As summarized here, Apple just updated their App Store’s terms and guidelines. Although they still leave lots of room for interpretation and cut themselves plenty of slack, the announcement brings a breath of fresh air with it. Already the third party Google Voice app is being prepped for submission, Adobe is resuming work on the Flash to iPhone conversion tool, and AdMob is breathing a sigh of relief. It’s definitely a step in the right direction and strategic. As Apple commands more mind share and exerts a disproportionate amount of influence on the smart phone market, it becomes more important for Apple to be seen as fair to keep regulators off their back.
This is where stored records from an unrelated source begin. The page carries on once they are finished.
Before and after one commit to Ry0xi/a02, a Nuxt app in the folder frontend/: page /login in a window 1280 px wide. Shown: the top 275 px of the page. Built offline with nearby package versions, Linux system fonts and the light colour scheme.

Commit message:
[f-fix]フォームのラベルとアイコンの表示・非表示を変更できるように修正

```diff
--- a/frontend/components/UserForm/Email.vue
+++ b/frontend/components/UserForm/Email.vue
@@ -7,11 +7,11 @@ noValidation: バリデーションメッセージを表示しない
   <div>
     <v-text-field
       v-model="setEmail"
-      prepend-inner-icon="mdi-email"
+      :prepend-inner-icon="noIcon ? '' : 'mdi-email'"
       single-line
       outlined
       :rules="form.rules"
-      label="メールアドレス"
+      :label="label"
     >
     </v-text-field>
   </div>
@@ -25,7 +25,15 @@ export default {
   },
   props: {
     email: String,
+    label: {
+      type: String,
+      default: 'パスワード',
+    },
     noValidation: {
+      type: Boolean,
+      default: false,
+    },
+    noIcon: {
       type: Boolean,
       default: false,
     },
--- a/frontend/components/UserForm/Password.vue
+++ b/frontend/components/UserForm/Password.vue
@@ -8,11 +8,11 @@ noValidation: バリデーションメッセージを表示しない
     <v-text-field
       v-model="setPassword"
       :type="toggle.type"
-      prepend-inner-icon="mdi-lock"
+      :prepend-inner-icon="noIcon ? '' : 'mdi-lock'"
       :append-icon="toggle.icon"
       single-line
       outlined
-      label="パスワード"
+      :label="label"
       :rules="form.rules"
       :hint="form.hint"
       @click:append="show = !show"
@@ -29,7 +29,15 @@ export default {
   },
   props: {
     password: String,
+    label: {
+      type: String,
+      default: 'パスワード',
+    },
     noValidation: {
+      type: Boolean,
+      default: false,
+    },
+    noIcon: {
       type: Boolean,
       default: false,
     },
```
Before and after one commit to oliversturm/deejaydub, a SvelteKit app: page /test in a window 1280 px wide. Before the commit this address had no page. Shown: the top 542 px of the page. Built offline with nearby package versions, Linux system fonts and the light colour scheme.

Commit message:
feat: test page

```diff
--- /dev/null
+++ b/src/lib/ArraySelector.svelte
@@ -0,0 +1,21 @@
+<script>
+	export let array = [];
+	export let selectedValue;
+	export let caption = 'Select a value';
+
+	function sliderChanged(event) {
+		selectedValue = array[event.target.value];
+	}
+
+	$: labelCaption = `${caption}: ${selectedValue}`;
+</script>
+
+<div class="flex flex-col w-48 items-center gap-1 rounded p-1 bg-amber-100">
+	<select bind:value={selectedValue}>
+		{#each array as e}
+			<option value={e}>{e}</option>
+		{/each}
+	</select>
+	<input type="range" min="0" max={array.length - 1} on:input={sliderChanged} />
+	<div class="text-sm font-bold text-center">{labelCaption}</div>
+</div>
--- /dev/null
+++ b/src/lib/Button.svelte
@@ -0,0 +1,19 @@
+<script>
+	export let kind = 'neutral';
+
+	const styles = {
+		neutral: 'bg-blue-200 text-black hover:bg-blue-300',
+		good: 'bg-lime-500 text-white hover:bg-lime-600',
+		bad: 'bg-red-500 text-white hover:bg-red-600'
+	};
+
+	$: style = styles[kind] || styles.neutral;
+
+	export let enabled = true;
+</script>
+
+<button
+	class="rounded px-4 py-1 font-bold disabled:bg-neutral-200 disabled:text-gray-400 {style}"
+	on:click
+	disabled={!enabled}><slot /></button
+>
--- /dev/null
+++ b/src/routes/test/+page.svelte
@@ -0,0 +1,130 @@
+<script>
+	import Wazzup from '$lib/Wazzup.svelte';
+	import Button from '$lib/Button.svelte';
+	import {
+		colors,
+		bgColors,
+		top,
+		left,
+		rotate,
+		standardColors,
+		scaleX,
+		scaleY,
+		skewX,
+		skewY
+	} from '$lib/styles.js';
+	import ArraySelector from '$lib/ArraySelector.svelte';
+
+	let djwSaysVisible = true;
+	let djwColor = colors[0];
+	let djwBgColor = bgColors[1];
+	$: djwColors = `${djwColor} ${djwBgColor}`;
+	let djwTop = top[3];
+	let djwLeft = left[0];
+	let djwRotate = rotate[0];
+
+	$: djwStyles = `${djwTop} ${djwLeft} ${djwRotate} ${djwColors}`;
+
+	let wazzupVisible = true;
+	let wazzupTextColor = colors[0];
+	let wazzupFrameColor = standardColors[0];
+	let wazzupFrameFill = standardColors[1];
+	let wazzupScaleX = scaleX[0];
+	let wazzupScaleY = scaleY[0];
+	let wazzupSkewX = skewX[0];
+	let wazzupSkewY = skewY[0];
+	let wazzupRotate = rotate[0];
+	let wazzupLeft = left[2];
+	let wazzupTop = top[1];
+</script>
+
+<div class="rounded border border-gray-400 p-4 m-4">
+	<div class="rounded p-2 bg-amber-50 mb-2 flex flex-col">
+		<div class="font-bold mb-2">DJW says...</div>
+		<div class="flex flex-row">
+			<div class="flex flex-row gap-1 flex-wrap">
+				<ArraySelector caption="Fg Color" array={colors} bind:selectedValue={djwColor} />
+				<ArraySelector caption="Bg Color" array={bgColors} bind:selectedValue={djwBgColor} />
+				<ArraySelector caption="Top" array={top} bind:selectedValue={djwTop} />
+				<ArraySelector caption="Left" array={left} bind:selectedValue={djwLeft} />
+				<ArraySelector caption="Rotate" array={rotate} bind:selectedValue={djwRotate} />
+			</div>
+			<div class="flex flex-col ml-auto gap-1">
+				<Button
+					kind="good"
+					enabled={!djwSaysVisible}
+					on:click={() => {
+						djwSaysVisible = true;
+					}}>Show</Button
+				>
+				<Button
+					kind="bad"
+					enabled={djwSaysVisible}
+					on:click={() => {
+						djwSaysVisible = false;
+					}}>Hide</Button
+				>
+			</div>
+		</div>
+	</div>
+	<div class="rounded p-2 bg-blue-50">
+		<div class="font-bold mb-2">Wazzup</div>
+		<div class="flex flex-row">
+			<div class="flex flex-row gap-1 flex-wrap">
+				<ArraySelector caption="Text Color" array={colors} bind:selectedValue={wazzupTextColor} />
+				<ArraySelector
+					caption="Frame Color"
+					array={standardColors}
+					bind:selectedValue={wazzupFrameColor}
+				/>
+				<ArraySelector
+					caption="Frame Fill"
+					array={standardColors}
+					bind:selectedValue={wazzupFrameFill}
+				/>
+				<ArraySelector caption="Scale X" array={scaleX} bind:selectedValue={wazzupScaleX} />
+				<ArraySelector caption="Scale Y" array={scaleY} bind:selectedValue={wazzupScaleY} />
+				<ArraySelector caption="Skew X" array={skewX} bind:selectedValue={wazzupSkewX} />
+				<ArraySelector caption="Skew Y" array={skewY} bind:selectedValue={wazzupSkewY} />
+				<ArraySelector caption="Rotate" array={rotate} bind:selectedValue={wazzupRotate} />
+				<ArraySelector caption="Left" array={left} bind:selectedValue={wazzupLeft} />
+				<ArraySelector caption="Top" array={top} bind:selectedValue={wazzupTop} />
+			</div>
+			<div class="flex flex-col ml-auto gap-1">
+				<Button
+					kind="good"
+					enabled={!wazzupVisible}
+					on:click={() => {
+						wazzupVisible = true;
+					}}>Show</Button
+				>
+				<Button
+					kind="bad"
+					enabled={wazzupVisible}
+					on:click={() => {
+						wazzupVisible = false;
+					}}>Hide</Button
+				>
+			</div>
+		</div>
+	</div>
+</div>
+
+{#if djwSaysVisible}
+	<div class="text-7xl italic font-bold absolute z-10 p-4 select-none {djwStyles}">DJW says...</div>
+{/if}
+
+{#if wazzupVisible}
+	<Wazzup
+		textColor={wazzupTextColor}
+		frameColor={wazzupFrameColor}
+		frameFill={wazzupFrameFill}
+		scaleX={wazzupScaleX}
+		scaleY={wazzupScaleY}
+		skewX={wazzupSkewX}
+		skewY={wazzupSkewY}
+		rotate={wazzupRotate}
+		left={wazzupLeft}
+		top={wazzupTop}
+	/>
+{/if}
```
Despite Apple’s growing prominence, as other platforms such as Android collectively catch up, their market position will become less impenetrable. While it will be very hard if not impossible to match Apple’s polish with the iOS, once the Android interface and usability reach a certain point it will become “good enough” for average consumers just like Windows continues to dominate in the desktop operating system. Right now the main competitive advantage of the Apple mobile platform is the seamless experience you get as a consumer, stable and consistent APIs (and degree of backward compatibility) across the iOS devices not to mention excellent documentation (official and unofficial) for developers, and attractive revenue streams for businesses. So much of the success in this market is built on ensuring users and other businesses participating in the App Store and keeping it vibrant that it’s a smart move to iron out all the issues and concerns expressed by communities before other platforms catch up.